Unfortunately, the one shipbuilder in the province capable of building the the three ferries that are the study's immediate focus, has just withdrawn from the bidding process for the vessels.
Those ferries are BC Ferries three new intermediate ferries.
Seaspan's Vancouver Shipyards of North Vancouver was the only Canadian shipbuilder of the five pre-qualified to bid for the vessels, which will be LNG fueled. However, last month it was got a $15 million contract to build a new cable ferry for BC Ferries and said "this cable ferry, other potential new construction opportunities under evaluation, and the first OFSV maximize Vancouver Shipyard’s available capacity" and that it was withdrawing from the bidding process for the intermediate ferries." (see earlier story).
Still, BC Ferries' long term newbuild program could see as many as 26 vessels replaced over the next 15 years, with predicted expenditures of $2.5 billion or more.
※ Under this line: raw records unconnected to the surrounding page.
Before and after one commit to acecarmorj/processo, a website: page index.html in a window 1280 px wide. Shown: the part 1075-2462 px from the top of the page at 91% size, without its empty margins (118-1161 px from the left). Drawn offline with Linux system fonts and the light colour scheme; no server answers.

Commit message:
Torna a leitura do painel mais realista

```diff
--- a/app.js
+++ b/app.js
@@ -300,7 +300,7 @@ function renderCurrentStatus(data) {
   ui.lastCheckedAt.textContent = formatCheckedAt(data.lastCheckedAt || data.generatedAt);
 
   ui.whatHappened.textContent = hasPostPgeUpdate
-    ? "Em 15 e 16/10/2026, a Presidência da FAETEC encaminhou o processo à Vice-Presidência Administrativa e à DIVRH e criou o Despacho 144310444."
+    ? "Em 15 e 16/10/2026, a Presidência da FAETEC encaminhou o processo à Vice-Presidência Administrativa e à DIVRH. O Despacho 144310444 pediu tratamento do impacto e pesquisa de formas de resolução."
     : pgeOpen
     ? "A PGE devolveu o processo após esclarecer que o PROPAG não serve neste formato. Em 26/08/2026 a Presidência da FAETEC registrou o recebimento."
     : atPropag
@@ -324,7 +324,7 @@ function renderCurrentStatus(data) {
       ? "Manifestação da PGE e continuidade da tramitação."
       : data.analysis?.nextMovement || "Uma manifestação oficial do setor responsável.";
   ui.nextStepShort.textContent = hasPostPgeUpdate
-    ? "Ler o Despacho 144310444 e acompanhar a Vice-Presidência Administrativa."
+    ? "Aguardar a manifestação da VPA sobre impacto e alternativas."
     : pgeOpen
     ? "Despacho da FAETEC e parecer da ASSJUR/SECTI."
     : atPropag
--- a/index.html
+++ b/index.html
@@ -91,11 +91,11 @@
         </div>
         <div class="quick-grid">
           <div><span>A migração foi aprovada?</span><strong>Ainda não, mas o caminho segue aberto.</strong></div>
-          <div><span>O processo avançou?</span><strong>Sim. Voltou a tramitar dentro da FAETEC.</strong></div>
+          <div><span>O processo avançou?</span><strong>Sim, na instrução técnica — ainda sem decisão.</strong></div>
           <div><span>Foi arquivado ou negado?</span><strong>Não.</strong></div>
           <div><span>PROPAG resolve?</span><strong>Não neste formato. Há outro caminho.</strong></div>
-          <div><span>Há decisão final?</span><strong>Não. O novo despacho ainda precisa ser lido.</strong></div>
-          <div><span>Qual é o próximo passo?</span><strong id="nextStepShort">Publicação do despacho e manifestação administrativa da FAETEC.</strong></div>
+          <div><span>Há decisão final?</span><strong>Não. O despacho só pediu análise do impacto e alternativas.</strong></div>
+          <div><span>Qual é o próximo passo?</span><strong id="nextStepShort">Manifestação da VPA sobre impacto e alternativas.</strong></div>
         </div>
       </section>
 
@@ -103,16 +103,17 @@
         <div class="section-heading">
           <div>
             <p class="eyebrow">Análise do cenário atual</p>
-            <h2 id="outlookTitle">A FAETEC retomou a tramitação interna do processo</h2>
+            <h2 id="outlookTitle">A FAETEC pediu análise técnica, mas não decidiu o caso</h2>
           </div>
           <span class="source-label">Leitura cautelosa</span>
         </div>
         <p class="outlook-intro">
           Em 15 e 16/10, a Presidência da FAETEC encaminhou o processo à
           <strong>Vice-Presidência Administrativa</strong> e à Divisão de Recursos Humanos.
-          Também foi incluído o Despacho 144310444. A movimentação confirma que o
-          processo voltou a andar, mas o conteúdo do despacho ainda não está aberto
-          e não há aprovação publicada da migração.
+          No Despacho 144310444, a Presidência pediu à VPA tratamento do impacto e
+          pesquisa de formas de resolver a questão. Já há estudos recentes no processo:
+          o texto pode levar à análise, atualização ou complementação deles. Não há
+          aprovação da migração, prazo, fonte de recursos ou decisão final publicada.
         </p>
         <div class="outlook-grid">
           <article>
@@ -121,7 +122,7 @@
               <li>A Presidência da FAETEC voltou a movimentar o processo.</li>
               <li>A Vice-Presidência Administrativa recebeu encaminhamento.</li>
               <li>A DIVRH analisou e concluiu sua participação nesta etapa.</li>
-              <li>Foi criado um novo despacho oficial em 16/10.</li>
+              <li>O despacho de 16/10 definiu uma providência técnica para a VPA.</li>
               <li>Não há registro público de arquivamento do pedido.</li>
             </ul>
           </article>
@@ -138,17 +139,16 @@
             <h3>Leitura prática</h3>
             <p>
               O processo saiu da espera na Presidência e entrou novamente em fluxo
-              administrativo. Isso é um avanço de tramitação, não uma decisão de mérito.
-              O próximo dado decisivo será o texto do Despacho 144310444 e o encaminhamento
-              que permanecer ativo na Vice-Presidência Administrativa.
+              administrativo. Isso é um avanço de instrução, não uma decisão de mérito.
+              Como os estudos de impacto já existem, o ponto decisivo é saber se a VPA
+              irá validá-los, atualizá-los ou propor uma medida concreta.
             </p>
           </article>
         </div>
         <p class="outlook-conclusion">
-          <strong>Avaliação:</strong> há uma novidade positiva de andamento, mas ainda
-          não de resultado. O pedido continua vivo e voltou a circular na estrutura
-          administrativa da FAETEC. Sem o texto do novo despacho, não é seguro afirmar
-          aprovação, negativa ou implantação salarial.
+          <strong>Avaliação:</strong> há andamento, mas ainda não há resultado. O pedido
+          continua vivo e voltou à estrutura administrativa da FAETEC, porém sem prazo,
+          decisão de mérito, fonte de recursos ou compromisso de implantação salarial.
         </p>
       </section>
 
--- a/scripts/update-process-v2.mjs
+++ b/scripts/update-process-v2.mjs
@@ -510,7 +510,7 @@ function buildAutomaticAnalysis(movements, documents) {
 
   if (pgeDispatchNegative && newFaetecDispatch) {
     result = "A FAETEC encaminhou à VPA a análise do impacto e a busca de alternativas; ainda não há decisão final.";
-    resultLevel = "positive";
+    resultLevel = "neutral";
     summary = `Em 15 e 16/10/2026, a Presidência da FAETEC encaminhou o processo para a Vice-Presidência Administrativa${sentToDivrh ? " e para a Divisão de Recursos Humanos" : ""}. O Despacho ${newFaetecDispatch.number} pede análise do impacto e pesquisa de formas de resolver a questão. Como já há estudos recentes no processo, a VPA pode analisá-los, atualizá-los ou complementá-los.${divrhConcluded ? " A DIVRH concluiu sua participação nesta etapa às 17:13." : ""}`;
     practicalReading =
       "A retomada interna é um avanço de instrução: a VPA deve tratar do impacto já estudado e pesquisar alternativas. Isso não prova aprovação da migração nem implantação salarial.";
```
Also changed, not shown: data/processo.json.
"Offshoring this massive program benefits other countries while leaving British Columbia, Canada and BC Ferries customers shouldering ongoing debt and costs," says Charley Beresford, Executive Director of the Columbia Institute. "We can meet the need of BC ferries while benefiting our local economy."
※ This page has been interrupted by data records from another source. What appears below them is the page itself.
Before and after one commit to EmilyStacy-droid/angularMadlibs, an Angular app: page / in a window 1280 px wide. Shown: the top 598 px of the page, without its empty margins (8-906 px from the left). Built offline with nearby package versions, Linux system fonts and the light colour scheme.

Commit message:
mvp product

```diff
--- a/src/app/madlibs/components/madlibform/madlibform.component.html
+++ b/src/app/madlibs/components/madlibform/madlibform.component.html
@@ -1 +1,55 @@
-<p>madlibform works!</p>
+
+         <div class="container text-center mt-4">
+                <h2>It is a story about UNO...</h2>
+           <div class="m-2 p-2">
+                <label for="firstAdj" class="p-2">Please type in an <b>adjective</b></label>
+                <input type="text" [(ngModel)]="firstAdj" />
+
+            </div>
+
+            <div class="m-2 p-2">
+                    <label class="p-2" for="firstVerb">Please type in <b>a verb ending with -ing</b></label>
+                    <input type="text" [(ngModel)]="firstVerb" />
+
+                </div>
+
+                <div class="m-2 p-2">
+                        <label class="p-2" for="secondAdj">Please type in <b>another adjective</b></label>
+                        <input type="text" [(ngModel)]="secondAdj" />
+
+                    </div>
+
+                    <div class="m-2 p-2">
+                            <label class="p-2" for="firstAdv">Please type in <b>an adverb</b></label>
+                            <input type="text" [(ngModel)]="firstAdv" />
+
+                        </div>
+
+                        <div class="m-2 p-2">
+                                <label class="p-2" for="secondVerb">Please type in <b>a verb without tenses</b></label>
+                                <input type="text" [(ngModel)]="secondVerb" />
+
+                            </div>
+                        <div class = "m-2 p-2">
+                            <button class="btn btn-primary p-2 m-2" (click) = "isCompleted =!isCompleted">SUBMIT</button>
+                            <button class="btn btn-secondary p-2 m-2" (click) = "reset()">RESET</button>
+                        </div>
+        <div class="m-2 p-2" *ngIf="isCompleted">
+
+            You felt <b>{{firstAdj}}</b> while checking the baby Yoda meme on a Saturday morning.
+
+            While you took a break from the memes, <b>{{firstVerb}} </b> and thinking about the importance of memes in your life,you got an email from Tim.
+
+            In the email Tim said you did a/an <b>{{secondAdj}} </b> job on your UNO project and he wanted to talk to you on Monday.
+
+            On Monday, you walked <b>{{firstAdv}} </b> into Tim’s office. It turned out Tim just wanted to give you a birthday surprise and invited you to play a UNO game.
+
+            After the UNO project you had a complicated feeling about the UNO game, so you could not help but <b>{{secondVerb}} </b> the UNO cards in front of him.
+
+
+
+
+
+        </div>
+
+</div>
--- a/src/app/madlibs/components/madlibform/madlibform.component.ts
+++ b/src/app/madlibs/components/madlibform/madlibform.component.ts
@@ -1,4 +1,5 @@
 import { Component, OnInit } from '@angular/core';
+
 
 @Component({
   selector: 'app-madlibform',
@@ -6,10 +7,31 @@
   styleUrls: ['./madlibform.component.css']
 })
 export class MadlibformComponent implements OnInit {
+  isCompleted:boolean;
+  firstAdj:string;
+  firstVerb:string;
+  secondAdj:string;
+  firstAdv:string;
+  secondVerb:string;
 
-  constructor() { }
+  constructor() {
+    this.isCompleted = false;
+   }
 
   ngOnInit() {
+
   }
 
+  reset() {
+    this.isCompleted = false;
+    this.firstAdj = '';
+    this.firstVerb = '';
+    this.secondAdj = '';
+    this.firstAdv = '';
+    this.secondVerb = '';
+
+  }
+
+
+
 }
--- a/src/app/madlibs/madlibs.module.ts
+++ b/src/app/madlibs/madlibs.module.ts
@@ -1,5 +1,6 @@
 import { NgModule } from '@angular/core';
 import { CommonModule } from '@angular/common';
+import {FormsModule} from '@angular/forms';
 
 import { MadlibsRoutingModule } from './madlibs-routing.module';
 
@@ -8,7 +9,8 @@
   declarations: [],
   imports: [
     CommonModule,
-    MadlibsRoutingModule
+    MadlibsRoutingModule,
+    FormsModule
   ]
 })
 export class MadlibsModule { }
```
Economic modeling for the study by Stokes Economic Consulting shows the advantage of building ferries in BC:
- For every 100 jobs created in a BC shipyard or repair industry, there would be an additional 135 jobs created in the province.
- The average increase in employment over three years would be 1,063 workers annually.
- Building the ferries in BC would increase government tax revenues by $66 million federally and $36 million provincially.
You can download the Columbia Institute study HERE
And if you go HERE you can download the BC Auditor General's 1999 report on the Pacificats debacle that cost BC taxpayers millions when studies suggested that it would be a good idea to build catamaran fast feries in BC.